Photo Call Number
La Venta Inn, Palos Verdes Estates, California
Image shows interior view of the original dining room at La Venta Inn, located at 796 Via del Monte on lots 4, 5, and 6, block 1536. Visible is a rectangular wooden table with six side chairs resting on a carpeted floor beneath a vaulted arched ceiling. A door to the courtyard is visible in center, and three framed landscape paintings [and/or prints] are visible on the walls, with a single-armed, wrought-iron wall sconce at right. Two large floral arrangements are on the floor on either side of the table. The Inn, originally built as a club house (named "Clubhouse 764") to entertain realtors and prospective land owners, opened in the summer of 1923 and was the first permanent building constructed by the Palos Verdes Project. The name was soon changed to La Venta (meaning "The Sale" in Spanish) and the inn served as a sales office and architectural prototype for the peninsula. During the 1930s it became a weekend retreat for notable celebrities such as Charles Lindbergh, Erroll Flynn, Betty Grable, Bob Hope, Tyrone Power, Cary Grant, and Gloria Swanson. Briefly in 1942 the Inn became the central observation post of the coastal artillery. From 1944 to 1954 the property was the residence of Commander and Mrs. Stanley Schnetzler, and was re-established as an inn in 1955. On November 11, 1978, La Venta Inn became the first structure designated as an historical landmark by the Rancho de los Palos Verdes Historical Society. In 1992 the New York Food Company took over management of the property.
Davis, Francis Pierpont
Davis, Walter Swindell, 1887-
Risley, Winchton Leamon
Shattuch Construction Co.
Lewis, Edward Gardner
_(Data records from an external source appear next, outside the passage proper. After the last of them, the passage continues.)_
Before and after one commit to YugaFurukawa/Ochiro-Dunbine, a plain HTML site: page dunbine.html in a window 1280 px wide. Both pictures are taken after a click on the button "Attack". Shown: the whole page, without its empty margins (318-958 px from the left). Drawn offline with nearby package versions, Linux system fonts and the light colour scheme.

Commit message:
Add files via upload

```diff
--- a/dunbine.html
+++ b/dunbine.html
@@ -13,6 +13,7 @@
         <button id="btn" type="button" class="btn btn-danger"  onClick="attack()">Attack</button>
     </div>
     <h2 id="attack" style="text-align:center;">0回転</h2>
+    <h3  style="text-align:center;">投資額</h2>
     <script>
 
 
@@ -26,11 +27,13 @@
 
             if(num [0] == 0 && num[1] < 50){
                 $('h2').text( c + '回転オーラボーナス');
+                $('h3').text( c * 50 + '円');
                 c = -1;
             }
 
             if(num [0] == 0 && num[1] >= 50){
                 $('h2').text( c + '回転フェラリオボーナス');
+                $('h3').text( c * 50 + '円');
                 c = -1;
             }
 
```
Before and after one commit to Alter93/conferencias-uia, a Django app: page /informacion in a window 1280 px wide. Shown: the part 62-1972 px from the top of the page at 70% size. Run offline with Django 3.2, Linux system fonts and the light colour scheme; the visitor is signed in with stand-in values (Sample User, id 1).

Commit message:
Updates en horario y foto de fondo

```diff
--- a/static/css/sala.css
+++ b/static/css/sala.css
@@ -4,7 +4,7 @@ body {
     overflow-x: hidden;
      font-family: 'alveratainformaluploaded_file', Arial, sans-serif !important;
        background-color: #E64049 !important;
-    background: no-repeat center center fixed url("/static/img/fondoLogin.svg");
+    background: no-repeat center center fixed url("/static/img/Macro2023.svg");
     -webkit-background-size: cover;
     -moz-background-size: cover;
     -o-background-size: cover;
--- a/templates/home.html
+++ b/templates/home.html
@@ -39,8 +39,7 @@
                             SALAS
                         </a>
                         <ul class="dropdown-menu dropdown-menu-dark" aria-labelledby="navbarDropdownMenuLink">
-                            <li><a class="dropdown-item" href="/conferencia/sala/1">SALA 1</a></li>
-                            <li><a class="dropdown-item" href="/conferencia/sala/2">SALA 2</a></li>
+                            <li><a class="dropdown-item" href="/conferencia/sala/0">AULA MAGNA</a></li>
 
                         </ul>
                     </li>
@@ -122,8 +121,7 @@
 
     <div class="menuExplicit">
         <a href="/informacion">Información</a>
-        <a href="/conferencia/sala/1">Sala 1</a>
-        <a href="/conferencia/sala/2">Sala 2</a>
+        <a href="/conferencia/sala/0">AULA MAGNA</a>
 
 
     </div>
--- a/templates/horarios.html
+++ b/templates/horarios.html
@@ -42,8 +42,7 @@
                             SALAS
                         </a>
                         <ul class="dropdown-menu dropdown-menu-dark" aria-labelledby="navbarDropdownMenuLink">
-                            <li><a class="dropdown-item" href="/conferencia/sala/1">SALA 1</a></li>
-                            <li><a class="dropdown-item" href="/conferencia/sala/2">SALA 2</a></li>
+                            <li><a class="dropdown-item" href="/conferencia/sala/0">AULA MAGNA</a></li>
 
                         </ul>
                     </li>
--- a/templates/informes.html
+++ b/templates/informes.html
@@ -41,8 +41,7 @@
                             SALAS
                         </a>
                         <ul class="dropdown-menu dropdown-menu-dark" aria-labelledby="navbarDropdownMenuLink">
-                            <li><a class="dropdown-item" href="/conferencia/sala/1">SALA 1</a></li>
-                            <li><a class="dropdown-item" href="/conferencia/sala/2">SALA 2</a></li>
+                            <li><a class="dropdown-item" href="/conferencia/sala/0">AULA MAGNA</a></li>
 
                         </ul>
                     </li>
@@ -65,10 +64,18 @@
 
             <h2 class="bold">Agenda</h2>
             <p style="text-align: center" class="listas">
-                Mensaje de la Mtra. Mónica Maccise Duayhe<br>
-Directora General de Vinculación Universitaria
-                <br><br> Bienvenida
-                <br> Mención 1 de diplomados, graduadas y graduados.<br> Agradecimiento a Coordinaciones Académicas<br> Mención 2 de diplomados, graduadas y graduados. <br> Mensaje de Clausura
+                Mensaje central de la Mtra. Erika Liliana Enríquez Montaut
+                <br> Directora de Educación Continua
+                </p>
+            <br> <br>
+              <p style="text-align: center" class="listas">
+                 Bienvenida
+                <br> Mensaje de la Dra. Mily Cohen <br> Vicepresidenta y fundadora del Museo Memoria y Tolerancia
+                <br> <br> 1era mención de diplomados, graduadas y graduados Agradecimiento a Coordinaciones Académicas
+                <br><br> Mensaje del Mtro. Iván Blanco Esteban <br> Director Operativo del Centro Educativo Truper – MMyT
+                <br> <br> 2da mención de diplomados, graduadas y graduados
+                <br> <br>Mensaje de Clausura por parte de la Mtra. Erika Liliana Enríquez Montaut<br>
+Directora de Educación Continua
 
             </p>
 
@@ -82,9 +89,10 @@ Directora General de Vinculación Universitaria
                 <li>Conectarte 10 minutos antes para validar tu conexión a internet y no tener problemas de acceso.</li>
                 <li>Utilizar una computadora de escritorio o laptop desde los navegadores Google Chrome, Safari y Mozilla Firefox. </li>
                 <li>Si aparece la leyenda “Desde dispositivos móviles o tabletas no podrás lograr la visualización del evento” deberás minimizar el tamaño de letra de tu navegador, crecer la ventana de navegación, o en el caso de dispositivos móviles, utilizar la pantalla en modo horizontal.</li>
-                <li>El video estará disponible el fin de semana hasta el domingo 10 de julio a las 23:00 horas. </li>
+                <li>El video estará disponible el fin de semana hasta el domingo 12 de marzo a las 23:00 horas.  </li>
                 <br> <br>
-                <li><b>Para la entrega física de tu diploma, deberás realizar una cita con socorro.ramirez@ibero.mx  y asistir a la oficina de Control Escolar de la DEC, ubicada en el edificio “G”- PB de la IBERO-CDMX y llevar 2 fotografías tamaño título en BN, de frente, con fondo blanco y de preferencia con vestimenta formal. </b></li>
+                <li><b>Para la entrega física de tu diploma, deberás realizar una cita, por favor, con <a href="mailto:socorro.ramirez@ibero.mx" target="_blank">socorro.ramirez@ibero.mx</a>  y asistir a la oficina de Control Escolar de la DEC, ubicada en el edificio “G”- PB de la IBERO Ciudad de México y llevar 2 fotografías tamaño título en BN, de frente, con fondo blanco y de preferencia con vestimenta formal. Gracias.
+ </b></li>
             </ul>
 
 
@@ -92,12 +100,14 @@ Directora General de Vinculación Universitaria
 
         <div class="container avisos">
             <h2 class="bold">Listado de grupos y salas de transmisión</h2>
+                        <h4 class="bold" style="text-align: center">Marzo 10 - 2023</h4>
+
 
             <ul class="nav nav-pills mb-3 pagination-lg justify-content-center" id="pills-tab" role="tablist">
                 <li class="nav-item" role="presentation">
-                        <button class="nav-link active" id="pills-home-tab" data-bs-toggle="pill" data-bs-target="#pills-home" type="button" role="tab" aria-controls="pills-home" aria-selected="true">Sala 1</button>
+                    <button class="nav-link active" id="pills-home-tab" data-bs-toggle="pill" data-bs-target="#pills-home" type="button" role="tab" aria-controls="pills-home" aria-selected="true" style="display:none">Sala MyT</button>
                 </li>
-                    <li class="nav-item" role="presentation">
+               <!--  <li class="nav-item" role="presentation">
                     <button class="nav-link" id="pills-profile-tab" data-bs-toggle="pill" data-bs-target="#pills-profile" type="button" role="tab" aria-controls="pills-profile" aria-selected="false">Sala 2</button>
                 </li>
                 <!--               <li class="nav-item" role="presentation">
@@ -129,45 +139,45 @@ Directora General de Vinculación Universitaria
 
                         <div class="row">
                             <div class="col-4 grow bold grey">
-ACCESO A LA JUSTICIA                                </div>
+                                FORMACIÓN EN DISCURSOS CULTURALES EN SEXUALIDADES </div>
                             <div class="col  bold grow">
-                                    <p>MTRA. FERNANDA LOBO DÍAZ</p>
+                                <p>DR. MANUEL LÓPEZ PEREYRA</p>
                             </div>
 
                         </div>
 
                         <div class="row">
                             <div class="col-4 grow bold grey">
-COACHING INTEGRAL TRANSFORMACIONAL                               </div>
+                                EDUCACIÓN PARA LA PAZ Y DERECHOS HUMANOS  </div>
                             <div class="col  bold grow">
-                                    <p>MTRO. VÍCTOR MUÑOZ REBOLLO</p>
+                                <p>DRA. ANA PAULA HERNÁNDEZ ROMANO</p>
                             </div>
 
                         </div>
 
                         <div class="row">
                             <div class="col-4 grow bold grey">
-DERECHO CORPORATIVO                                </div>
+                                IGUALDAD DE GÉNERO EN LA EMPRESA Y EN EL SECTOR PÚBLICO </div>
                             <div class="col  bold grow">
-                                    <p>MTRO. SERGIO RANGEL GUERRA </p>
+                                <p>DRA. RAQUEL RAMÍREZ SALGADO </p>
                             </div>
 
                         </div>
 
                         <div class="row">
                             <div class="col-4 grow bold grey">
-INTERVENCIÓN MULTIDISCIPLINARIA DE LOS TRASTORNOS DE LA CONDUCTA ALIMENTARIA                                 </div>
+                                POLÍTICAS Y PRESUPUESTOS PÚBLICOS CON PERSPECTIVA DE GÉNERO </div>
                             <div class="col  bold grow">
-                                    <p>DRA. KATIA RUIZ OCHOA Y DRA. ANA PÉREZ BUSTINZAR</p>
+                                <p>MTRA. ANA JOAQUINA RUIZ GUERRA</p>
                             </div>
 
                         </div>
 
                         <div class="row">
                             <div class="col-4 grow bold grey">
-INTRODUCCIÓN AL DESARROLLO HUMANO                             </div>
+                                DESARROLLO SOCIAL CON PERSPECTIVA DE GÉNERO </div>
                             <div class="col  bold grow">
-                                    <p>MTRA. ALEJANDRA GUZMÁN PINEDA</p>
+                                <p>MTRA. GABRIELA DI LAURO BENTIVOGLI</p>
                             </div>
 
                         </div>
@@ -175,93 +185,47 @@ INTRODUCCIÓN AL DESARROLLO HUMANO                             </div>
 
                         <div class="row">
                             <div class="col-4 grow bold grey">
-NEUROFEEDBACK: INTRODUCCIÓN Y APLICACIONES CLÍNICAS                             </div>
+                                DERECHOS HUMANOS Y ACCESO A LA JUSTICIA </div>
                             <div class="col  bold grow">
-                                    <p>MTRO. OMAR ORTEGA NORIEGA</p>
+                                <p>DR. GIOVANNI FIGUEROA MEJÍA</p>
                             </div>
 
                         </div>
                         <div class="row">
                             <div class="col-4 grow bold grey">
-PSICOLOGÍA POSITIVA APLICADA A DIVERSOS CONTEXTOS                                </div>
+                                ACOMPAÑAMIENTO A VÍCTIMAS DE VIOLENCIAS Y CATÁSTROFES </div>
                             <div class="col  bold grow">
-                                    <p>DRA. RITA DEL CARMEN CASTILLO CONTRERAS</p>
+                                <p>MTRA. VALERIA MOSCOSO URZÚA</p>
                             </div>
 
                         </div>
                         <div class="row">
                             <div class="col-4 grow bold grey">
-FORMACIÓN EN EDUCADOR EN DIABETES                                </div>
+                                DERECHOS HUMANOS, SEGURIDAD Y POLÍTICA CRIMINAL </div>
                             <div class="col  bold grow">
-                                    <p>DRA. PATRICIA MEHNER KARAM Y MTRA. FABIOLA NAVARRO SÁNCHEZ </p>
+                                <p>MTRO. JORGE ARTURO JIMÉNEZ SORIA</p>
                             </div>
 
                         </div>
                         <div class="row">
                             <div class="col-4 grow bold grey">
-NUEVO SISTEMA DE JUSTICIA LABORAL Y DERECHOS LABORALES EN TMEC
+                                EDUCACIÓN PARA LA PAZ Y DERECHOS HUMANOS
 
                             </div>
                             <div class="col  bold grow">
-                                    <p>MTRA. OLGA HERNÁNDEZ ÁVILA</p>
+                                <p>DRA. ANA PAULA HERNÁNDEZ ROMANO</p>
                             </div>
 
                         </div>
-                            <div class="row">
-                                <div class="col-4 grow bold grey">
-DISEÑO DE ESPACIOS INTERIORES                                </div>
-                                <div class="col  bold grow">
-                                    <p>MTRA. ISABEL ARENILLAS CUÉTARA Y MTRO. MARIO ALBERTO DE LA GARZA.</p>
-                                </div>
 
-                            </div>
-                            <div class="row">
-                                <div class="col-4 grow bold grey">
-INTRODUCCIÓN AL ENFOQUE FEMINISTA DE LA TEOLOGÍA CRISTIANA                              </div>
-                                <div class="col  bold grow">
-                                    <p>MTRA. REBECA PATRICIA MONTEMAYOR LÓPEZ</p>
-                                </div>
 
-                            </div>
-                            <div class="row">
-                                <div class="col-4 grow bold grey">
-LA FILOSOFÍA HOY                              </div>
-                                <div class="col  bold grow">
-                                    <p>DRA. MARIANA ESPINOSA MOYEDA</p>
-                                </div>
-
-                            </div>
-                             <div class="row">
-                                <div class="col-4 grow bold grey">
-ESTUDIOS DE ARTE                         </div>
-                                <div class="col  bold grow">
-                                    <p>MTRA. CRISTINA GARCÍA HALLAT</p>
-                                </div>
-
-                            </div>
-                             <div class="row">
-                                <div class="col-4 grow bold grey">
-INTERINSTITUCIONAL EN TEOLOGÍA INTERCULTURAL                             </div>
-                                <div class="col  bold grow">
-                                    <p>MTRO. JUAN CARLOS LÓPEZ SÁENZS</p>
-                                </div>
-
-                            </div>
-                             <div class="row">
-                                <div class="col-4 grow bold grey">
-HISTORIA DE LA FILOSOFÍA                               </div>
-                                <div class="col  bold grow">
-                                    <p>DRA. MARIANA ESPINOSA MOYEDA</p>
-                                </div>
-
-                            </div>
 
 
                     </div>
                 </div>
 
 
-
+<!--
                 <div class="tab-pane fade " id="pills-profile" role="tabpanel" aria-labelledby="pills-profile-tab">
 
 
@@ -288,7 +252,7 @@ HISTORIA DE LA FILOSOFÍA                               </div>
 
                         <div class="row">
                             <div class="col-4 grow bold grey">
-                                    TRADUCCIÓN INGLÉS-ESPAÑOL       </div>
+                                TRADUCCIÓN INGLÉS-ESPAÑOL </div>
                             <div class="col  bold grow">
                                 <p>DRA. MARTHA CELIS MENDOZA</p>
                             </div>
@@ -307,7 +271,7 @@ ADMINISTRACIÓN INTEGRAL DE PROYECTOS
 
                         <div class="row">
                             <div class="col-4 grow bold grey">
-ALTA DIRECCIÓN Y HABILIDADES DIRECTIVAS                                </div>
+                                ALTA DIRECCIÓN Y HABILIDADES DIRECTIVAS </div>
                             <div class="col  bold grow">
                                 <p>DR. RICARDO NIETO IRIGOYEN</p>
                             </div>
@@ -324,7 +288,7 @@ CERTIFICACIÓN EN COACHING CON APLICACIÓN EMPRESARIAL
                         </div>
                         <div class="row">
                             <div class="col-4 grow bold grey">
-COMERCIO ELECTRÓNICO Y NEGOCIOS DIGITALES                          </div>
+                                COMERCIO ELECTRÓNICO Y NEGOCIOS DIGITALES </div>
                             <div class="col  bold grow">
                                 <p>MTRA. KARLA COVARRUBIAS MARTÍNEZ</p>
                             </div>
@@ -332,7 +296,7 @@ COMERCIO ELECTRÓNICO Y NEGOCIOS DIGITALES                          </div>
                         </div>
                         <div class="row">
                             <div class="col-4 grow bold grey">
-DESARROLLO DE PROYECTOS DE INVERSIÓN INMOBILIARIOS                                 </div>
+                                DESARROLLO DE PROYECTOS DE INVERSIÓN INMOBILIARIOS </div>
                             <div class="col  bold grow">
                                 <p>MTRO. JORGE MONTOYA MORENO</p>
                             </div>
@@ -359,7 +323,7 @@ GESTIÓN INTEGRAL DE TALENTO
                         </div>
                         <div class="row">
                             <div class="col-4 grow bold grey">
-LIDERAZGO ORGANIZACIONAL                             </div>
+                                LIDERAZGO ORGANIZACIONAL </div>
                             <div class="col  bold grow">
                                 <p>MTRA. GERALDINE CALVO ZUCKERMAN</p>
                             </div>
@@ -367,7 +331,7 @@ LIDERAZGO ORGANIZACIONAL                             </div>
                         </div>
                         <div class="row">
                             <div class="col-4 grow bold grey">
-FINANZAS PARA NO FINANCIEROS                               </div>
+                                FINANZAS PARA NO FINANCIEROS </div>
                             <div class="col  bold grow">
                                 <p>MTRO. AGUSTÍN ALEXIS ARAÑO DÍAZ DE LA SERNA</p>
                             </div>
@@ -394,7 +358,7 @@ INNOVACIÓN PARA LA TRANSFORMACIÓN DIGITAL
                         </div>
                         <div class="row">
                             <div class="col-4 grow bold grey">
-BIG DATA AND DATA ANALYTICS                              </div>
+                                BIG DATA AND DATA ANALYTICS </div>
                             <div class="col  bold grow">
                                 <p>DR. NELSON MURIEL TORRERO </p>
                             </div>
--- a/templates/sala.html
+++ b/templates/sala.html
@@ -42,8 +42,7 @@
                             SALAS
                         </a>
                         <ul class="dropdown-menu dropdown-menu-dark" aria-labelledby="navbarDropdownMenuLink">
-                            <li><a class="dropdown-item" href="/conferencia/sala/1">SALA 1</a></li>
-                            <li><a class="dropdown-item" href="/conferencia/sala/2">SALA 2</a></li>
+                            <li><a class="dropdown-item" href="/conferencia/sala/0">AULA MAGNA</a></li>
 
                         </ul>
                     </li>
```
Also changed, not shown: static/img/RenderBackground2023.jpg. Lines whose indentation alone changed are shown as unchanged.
Chaney, Charles H.
Lawyer, Donald K.
La Venta Inn (Palos Verdes Estates, Calif.)
Historic buildings--California--Palos Verdes Estates